On February 17th, 2012, I flew down to El Paso, Texas with numerous organizations for Human Rights Training that was done by the very well organized and amazing Border Network for Human Rights. Fernanda Marroquin, Erin Cusack, David Bennion and I had the honor and privilege to meet and learn from other organizers on how they will be moving forward in our fight for Human Rights. I am writing this because I want to share my experience my sister, Fernanda, and I had when we went down to the Border as undocumented youth.
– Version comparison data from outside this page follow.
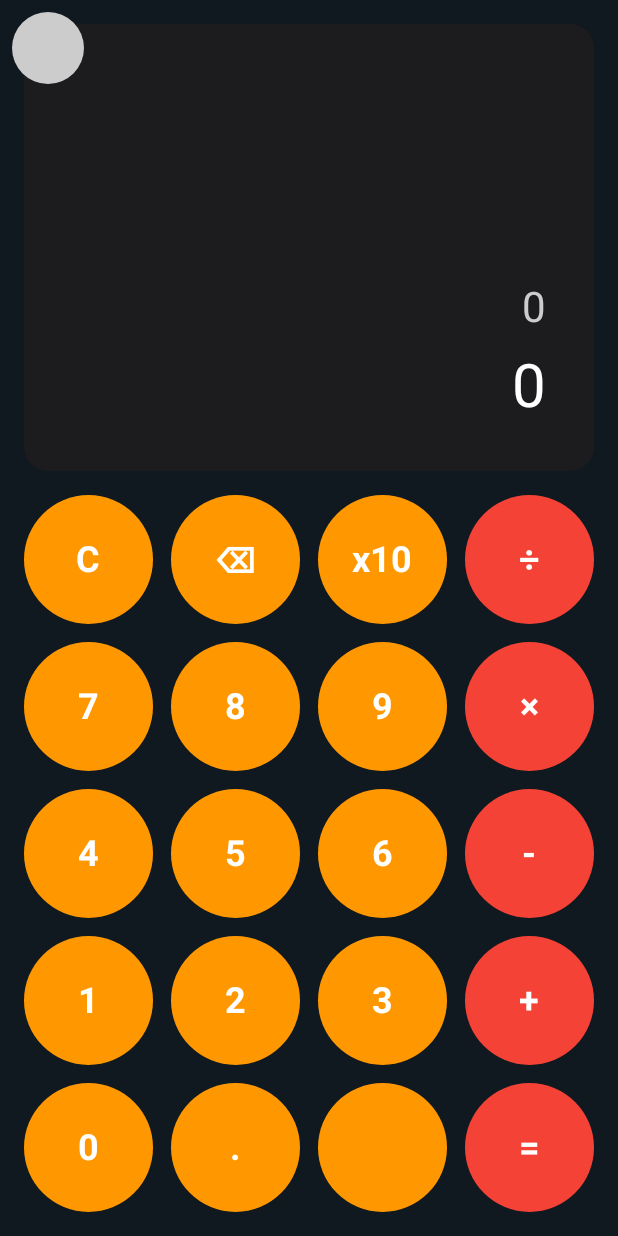
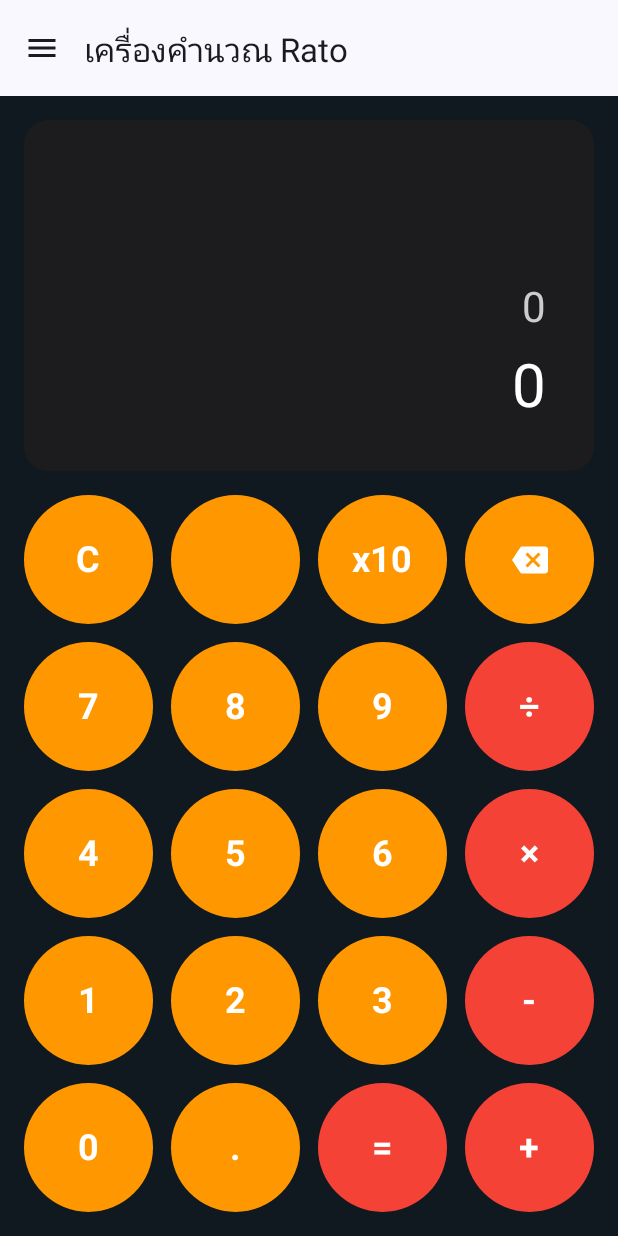
Before and after one commit to Koya309/RatoCalculator, an Android app built with Jetpack Compose: the screen it shows after launch (MainActivity), on a phone screen of 412 x 824 dp. Run offline under Robolectric (Android 15) with nearby library versions, the phone set to English and light mode, and no system bars; our stand-ins replace Dagger/Hilt's generated code.

Commit message:
Beta 0.007 - Feat: - - Fix: Fix Tab bar new        Fix UI/UX in Basic Calculator        Fix Icons In build.gradle.kts - Chore: Icons-extended 1.7.8

```diff
--- a/app/build.gradle.kts
+++ b/app/build.gradle.kts
@@ -53,6 +53,7 @@ dependencies {
     implementation(libs.androidx.ui.graphics)
     implementation(libs.androidx.ui.tooling.preview)
     implementation(libs.androidx.material3)
+    implementation(libs.compose.icons.extended)
 
     // Hilt
     implementation(libs.hilt.android)
--- a/app/src/main/java/com/example/ratocalculator/RatoCalculator.kt
+++ b/app/src/main/java/com/example/ratocalculator/RatoCalculator.kt
@@ -5,14 +5,19 @@ import androidx.compose.foundation.layout.Box
 import androidx.compose.foundation.layout.fillMaxSize
 import androidx.compose.foundation.layout.padding
 import androidx.compose.foundation.shape.CircleShape
+import androidx.compose.material.icons.Icons
+import androidx.compose.material.icons.filled.Menu
 import androidx.compose.material3.DrawerValue
 import androidx.compose.material3.ExperimentalMaterial3Api
 import androidx.compose.material3.Icon
 import androidx.compose.material3.IconButton
 import androidx.compose.material3.ModalDrawerSheet
 import androidx.compose.material3.ModalNavigationDrawer
+import androidx.compose.material3.NavigationBar
+import androidx.compose.material3.NavigationBarItem
 import androidx.compose.material3.Scaffold
 import androidx.compose.material3.Text
+import androidx.compose.material3.TopAppBar
 import androidx.compose.material3.rememberDrawerState
 import androidx.compose.runtime.Composable
 import androidx.compose.runtime.rememberCoroutineScope
@@ -44,47 +49,34 @@ fun RatoCalculator() {
             }
         }
     ) {
-        Scaffold { innerPadding ->
+        Scaffold(
+            // 1. เพิ่ม Top Bar
+            topBar = {
+                TopAppBar(
+                    title = { Text("เครื่องคำนวณ Rato") },
+                    navigationIcon = {
+                        IconButton(
+                            onClick = {
+                                scope.launch {  } // เปิด Drawer เมื่อกด
+                            }
+                        ) {
+                            Icon(
+                                imageVector = Icons.Default.Menu,
+                                contentDescription = "เมนูหลัก"
+                            )
+                        }
+                    }
+                )
+            },
+            // 2. เพิ่ม Bottom Bar
+        ) { innerPadding ->
+            // ส่วนของเนื้อหาหลัก
             Box(
                 modifier = Modifier
-                //    .fillMaxSize()
-                    .padding(innerPadding)
-/*                    .graphicsLayer {
-                        clip = true
-                        shape = RoundedCornerShape(
-                            topStart = 32.dp,
-                            topEnd = 32.dp,
-                            bottomStart = 0.dp,
-                            bottomEnd = 0.dp
-                        )
-                    }
-                    .background(Color.DarkGray)
-*/            ) {
-                CalculatorNavHost(
-                    navController = navController,
-                    modifier = Modifier.fillMaxSize()
-                )
-
-                IconButton(
-                    onClick = {
-                        scope.launch {
-                            if (drawerState.isClosed) drawerState.open() else drawerState.close()
-                        }
-                    },
-                    modifier = Modifier
-                        .padding(top = 8.dp, start = 8.dp)
-                        .background(
-                            color = Color.LightGray,
-                            shape = CircleShape
-                        )
-                ) {
-/*                    Icon(
-                        Icons.Default.Menu,
-                        contentDescription = "Menu",
-                        tint = Color.Black,
-                        )
-*/
-                }
+                    .fillMaxSize()
+                    .padding(innerPadding) // สำคัญ: ใช้ innerPadding เพื่อไม่ให้เนื้อหาถูกบังโดย Top/Bottom Bar
+            ) {
+                 CalculatorNavHost(navController = navController, modifier = Modifier.fillMaxSize())
             }
         }
     }
--- a/app/src/main/java/com/example/ratocalculator/feature/basic/CalculatorScreen.kt
+++ b/app/src/main/java/com/example/ratocalculator/feature/basic/CalculatorScreen.kt
@@ -11,9 +11,15 @@ import androidx.compose.foundation.layout.fillMaxSize
 import androidx.compose.foundation.layout.fillMaxWidth
 import androidx.compose.foundation.layout.height
 import androidx.compose.foundation.layout.padding
+import androidx.compose.foundation.layout.size
 import androidx.compose.foundation.shape.RoundedCornerShape
+import androidx.compose.material.icons.Icons
+import androidx.compose.material.icons.automirrored.filled.Backspace
+import androidx.compose.material.icons.filled.Backspace
 import androidx.compose.material3.Button
 import androidx.compose.material3.ButtonDefaults
+import androidx.compose.material3.Icon
+import androidx.compose.material3.SegmentedButtonDefaults.Icon
 import androidx.compose.material3.Text
 import androidx.compose.runtime.Composable
 import androidx.compose.runtime.collectAsState
@@ -82,11 +88,11 @@ fun CalculatorScreen(
         Spacer(modifier = Modifier.height(16.dp))
 
         val buttons = listOf(
-            listOf("C", "⌫", "x10", "÷"),
-            listOf("7", "8", "9", "×"),
-            listOf("4", "5", "6", "-"),
-            listOf("1", "2", "3", "+"),
-            listOf("0", ".", "", "=")
+            listOf("C", "", "x10", "DEL"),
+            listOf("7", "8", "9", "÷"),
+            listOf("4", "5", "6", "×"),
+            listOf("1", "2", "3", "-"),
+            listOf("0", ".", "=", "+")
         )
 
         Column(
@@ -138,11 +144,19 @@ fun CalculatorButton(
         ),
         contentPadding = PaddingValues(0.dp)
     ) {
-        Text(
-            text = label,
-            fontSize = 24.sp,
-            fontWeight = FontWeight.Bold
-        )
+        if (label == "DEL" || label == "backspace") {
+            Icon(
+                imageVector = Icons.Default.Backspace,
+                contentDescription = "Backspace",
+                modifier = Modifier.size(24.dp)
+            )
+        } else {
+            Text(
+                text = label,
+                fontSize = 24.sp,
+                fontWeight = FontWeight.Bold
+            )
+        }
     }
 }
 
--- a/app/src/main/java/com/example/ratocalculator/feature/basic/CalculatorViewModel.kt
+++ b/app/src/main/java/com/example/ratocalculator/feature/basic/CalculatorViewModel.kt
@@ -13,7 +13,6 @@ class CalculatorViewModel @Inject constructor() : ViewModel() {
     private val _uiState = MutableStateFlow(BasicUiStateCalculator())
     val uiState: StateFlow<BasicUiStateCalculator> = _uiState
 
-    // ✅ จัด format ตาม settings
     fun formatResult(
         result: Double,
         decimalPlaces: Int,
@@ -26,7 +25,6 @@ class CalculatorViewModel @Inject constructor() : ViewModel() {
         }
     }
 
-    // ✅ คำนวณโดยรับค่า settings จากภายนอก
     private fun calculateResult(decimalPlaces: Int, removeTrailingZero: Boolean) {
         try {
             val expression = _uiState.value.input
@@ -42,32 +40,47 @@ class CalculatorViewModel @Inject constructor() : ViewModel() {
         }
     }
 
-    // ✅ ใช้ decimalPlaces + removeTrailingZero ที่ส่งมาจาก Screen
     fun onButtonClick(
         label: String,
         decimalPlaces: Int,
         removeTrailingZero: Boolean
     ) {
         val input = _uiState.value.input
+        val result = _uiState.value.result
         val operators = listOf("+", "-", "*", "/")
         val lastChar = input.lastOrNull()?.toString() ?: ""
 
         when (label) {
             in operators -> {
-                if (lastChar !in operators && input.isNotEmpty()) {
+                if (result.isNotEmpty() && input.isEmpty()) {
+                    _uiState.value = _uiState.value.copy(
+                        input = result + label,
+                        result = ""
+                    )
+                } else if (lastChar !in operators && input.isNotEmpty()) {
                     _uiState.value = _uiState.value.copy(input = input + label)
                 }
             }
-            "=" -> calculateResult(decimalPlaces, removeTrailingZero)
+            "=" -> {
+                calculateResult(decimalPlaces, removeTrailingZero)
+
+                val newResult = _uiState.value.result
+                if (newResult.isNotEmpty()) {
+                    _uiState.value = _uiState.value.copy(
+                        input = newResult,
+                        result = ""
+                    )
+                }
+            }
             "C" -> _uiState.value = BasicUiStateCalculator()
             "DEL" -> deleteLast()
             "." -> enterDecimal()
             "x10" -> double10()
+
             else -> _uiState.value = _uiState.value.copy(input = input + label)
         }
     }
 
-    // ✅ helper functions
     private fun deleteLast() {
         val input = _uiState.value.input
         if (input.isNotEmpty()) {
--- a/app/src/main/java/com/example/ratocalculator/feature/unitconverter/UnitConverterScreen.kt
+++ b/app/src/main/java/com/example/ratocalculator/feature/unitconverter/UnitConverterScreen.kt
@@ -64,7 +64,6 @@ fun UnitConverterScreen(
             .fillMaxSize()
             .padding(16.dp)
     ) {
-        // 🔹 Tab ด้านบน
         TabRow(selectedTabIndex = selectedTab) {
             tabs.forEachIndexed { index, category ->
                 Tab(
--- a/gradle/libs.versions.toml
+++ b/gradle/libs.versions.toml
@@ -13,6 +13,7 @@ hilt-navigation-compose = "1.3.0"
 exp4j = "0.4.8"
 navigation-compose = "2.9.5"
 roomKtx = "2.8.2"
+compose = "1.7.8"
 
 [libraries]
 androidx-core-ktx = { group = "androidx.core", name = "core-ktx", version.ref = "coreKtx" }
@@ -35,6 +36,7 @@ hilt-navigation-compose = { module = "androidx.hilt:hilt-navigation-compose", ve
 exp4j = { module = "net.objecthunter:exp4j", version.ref = "exp4j" }
 navigation-compose = { group = "androidx.navigation", name = "navigation-compose", version.ref = "navigation-compose" }
 androidx-room-ktx = { group = "androidx.room", name = "room-ktx", version.ref = "roomKtx" }
+compose-icons-extended = { group = "androidx.compose.material", name = "material-icons-extended", version.ref = "compose" }
 
 
 [plugins]
```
After having our training and meeting amazing people, everyone presented their groups to the crowd and shared how they organize with their communities or what they’re currently working on. That same Sunday, February 19th, I knew we were going to be heading to Border Patrol, and that’s where I begin my story.
Border Patrol, a completely different institution than ICE (Immigration and Customs Enforcement) was going to give a presentation about what they do to “protect our country.” Fernanda and I went into Border Patrol wearing our “I am Undocumented” t-shirts, which many of the organizers were nervous about. We both knew that we might not get that chance to walk right into the mouth of the tiger, as many call it. For some reason, I wasn’t scared at all. Before entering Border Patrol, I was shown where the Detention Facility was held, a horrific place where many members from our communities are placed as they await deportation. Once we entered Border Patrol, we all sat in a room where a Supervisor Border Patrol Agent, Demetrio L. Guerra, was standing in ready to give his presentation. He was a U.S. born citizen, but used to live in Mexico and is of Mexican descent, which made me even angrier.
We all began introducing ourselves by saying our name and our organization. I remember when he got to my sister, who presented herself without being afraid or ashamed of her status: “My name is Fernanda; I’m undocumented and a member of DreamActivist Pennsylvania.” After she said that, Mr. Guerra said: “I’m gonna pick on you just a little bit more.” I could feel some of the allies in the room were on the edge of their seats, but we both were not, we were calm but at the same time, angry on how he didn’t even detain us. Why you may ask? Because if he saw someone else that didn’t have any organizers around them, or someone that wasn’t so out and unafraid about their status, he would arrest them without thinking twice. After Mr. Guerra gave his presentation, it was time to go. I saw that he was standing outside talking to some of the folks from other groups; I went up to him and started up a conversation. He told me: “I don’t get it, why are you wearing that shirt? It’s very risky; I don’t recommend you go to the airport while wearing that.” I replied: “We know there’s a risk, but it’s our goal to empower our community to not be afraid anymore. We’re tired of hearing about families being separated, which is why I came here. Yeah, the border is right behind me, but I’m not afraid. The more our community comes out, the safer they’ll be.” We went back and forth for a few more minutes, until it was time to go.
That was it. He did tell me how “inspired” he was by what we had done, walking into Border Patrol. I wasn’t buying it. Everything was sugar-coated. We should have been detained, but because we had that support behind us, we weren’t. I learned a lot in El Paso, but our communities are still living in fear, especially here in Pennsylvania. That is why I encourage not just the youth, but the parents, to not be afraid anymore, not be ashamed of yourselves, and take back your Human Rights. We ALL have them. It’s time to come out of the shadows and fight back. Take action. You are not alone.
Jessica Hyejin Lee and Tania Chairez, two undocumented youth from Pennsylvania, were arrested by the Philadelphia Police today after blocking the street in front of the Immigration and Customs Enforcement (ICE) Field Office. Before their arrest, Jessica and Tania had entered the ICE Philadelphia Field Office building and declared their undocumented status. Unafraid of deportation, they acted to confront the unjust immigration system, reclaim their human rights, and call attention to the deportations that are tearing apart their communities. To learn more about the action and their cause, check here: http://dreamactivistpa.org/